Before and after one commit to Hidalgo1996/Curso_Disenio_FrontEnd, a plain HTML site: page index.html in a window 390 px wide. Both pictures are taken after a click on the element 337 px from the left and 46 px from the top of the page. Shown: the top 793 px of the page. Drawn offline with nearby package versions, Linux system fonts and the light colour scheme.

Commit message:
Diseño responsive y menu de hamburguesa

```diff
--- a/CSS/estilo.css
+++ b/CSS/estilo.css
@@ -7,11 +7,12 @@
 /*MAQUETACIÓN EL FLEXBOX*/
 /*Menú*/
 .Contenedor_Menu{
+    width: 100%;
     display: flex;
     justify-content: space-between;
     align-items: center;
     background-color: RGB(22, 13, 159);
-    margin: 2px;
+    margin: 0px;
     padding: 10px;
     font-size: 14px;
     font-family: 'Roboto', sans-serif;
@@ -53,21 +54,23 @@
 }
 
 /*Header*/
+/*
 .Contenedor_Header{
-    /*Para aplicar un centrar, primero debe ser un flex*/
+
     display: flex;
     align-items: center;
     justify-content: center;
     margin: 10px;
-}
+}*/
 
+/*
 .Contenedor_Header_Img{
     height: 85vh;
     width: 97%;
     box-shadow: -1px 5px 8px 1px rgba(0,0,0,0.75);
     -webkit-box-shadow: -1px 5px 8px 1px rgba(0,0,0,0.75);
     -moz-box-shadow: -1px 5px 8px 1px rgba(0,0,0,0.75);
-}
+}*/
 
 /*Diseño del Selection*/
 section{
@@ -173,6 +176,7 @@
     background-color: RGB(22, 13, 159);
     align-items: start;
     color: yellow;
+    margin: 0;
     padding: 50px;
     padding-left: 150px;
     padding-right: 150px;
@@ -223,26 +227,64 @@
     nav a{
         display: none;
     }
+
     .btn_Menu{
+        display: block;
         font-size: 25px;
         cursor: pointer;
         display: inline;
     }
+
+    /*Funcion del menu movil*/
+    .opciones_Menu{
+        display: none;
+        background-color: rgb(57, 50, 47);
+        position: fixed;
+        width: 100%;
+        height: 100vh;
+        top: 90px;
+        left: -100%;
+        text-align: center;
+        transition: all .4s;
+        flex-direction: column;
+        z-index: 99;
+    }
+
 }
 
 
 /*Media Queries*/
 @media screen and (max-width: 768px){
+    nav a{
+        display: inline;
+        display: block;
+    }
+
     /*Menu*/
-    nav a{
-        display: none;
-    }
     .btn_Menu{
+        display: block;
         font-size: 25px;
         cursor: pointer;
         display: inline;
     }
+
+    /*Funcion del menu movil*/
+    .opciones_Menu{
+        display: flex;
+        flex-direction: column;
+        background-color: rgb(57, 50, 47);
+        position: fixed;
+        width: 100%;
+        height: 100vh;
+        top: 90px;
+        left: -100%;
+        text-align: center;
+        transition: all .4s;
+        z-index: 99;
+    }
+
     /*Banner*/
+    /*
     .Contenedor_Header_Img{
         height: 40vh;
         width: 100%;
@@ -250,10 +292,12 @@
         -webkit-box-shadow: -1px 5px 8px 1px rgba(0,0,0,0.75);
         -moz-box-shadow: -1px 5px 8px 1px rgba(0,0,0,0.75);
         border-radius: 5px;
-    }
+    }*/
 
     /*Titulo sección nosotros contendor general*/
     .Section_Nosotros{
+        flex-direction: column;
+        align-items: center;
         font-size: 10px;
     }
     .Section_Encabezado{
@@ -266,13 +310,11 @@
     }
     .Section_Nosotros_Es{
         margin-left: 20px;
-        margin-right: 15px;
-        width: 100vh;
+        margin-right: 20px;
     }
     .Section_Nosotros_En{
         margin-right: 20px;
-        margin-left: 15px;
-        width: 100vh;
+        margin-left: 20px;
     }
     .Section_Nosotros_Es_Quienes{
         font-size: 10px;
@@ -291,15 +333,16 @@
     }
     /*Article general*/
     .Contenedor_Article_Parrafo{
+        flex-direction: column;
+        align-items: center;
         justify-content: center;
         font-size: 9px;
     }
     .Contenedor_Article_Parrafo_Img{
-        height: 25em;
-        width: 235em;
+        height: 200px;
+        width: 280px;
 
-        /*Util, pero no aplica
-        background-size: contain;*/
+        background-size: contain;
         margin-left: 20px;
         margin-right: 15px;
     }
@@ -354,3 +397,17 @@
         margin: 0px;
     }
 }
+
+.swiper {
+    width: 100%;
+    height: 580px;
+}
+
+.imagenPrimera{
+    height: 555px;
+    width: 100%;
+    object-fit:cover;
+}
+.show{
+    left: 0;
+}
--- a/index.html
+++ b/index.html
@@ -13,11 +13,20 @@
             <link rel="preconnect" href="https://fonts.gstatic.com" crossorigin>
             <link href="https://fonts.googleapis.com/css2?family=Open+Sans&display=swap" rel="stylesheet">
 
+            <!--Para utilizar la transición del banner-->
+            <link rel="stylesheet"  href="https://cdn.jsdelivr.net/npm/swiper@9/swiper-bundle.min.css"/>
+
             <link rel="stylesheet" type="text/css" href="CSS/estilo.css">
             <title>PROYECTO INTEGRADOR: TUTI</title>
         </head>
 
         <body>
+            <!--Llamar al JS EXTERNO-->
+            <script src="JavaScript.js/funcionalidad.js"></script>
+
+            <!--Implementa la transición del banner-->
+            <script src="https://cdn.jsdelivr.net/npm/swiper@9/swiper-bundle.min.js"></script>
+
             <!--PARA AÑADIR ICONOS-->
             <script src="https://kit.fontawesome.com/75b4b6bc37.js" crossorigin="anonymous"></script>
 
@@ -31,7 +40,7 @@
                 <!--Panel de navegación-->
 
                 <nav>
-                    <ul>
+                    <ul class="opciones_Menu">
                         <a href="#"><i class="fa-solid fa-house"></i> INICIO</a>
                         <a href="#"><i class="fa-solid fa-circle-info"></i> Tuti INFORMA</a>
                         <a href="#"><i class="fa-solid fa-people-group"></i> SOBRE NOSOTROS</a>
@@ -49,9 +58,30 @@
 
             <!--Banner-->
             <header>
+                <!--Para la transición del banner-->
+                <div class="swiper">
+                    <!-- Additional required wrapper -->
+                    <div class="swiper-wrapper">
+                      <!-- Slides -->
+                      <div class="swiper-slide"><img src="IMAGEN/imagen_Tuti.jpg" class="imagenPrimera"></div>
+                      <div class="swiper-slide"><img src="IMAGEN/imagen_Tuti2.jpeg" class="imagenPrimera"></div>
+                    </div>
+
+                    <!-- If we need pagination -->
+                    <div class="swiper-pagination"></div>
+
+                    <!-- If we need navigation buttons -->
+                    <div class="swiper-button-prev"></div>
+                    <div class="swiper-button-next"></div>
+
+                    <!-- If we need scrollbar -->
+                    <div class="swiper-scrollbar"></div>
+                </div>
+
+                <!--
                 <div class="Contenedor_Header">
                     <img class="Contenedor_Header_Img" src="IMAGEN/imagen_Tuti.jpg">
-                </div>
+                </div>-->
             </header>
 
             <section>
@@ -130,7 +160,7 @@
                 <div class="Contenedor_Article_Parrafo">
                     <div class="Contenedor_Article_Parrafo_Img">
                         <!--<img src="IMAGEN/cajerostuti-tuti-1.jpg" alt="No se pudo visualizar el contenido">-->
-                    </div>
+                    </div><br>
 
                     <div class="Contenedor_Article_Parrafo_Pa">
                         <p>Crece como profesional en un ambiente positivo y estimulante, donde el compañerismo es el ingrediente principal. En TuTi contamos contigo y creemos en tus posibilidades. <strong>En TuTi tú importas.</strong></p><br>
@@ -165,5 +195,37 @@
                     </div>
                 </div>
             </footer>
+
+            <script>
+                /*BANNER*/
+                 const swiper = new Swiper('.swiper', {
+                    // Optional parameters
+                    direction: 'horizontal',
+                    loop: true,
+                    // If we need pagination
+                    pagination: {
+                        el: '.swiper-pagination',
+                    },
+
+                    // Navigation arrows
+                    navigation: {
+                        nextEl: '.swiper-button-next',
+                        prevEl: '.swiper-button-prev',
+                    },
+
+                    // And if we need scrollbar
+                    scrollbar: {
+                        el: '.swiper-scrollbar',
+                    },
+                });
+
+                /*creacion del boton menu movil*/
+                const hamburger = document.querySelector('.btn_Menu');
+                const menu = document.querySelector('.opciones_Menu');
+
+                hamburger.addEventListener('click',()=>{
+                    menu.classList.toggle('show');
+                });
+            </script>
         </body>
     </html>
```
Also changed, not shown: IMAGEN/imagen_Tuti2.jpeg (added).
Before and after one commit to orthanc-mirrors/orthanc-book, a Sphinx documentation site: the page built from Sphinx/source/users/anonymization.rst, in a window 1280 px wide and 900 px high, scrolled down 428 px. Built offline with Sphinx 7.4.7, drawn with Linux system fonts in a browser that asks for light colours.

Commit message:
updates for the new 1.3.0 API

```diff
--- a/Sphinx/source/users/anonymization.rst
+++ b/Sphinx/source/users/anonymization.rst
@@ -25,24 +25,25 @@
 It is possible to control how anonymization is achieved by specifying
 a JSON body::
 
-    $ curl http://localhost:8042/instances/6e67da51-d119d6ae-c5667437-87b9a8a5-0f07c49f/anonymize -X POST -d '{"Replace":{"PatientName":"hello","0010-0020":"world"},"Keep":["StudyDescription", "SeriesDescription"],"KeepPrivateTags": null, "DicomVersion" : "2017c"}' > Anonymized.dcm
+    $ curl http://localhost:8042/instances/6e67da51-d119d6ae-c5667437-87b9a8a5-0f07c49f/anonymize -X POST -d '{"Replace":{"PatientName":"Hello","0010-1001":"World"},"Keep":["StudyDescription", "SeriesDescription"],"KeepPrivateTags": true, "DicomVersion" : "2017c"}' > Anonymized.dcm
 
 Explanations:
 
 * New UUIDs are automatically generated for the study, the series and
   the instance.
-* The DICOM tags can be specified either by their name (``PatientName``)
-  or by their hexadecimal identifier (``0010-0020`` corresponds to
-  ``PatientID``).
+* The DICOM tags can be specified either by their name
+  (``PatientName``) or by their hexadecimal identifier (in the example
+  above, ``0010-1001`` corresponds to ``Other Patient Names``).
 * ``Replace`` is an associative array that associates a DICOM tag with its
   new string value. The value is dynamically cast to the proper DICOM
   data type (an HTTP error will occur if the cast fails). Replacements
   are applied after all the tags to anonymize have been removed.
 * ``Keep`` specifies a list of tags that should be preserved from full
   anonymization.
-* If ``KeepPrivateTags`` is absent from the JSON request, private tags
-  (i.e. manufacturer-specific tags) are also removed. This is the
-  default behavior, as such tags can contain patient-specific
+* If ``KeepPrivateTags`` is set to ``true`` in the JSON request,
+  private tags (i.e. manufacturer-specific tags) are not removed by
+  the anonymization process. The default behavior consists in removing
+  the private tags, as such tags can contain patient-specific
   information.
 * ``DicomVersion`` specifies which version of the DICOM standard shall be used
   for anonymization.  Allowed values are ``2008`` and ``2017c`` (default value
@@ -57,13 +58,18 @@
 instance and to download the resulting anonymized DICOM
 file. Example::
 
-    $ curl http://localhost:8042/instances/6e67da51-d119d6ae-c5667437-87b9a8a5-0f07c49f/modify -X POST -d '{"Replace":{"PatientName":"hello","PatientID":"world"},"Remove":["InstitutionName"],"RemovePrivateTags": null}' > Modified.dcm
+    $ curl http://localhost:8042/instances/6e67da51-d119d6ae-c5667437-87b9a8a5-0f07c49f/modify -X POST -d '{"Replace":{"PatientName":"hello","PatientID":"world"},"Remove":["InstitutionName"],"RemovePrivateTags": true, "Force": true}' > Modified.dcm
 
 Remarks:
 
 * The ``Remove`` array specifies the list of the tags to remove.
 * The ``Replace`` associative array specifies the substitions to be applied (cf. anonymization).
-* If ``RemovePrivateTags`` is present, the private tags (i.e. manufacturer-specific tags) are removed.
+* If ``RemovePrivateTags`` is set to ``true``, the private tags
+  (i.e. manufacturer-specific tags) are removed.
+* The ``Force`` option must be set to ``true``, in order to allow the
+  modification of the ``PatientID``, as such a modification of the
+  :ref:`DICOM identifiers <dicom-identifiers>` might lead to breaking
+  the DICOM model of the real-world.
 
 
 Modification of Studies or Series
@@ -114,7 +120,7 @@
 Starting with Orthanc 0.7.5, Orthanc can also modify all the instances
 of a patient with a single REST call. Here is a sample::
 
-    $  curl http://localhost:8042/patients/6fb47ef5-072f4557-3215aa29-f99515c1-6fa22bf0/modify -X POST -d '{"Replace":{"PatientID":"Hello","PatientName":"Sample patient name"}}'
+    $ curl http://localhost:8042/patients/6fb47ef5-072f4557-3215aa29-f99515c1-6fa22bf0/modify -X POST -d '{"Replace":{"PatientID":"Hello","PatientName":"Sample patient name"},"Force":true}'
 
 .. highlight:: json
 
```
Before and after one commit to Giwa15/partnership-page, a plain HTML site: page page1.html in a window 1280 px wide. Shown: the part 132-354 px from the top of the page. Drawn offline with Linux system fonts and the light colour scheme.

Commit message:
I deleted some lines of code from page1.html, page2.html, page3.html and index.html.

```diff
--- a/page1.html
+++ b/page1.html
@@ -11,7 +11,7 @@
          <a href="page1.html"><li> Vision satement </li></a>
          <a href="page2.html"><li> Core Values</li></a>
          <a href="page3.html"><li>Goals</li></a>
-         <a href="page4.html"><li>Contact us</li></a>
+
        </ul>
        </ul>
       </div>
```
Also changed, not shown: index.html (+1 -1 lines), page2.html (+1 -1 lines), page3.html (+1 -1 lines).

-------

About this task: I need every line of the data that has the word "lines"; please list them.

Solution to the problem:
I deleted some lines of code from page1.html, page2.html, page3.html and index.html.
Also changed, not shown: index.html (+1 -1 lines), page2.html (+1 -1 lines), page3.html (+1 -1 lines).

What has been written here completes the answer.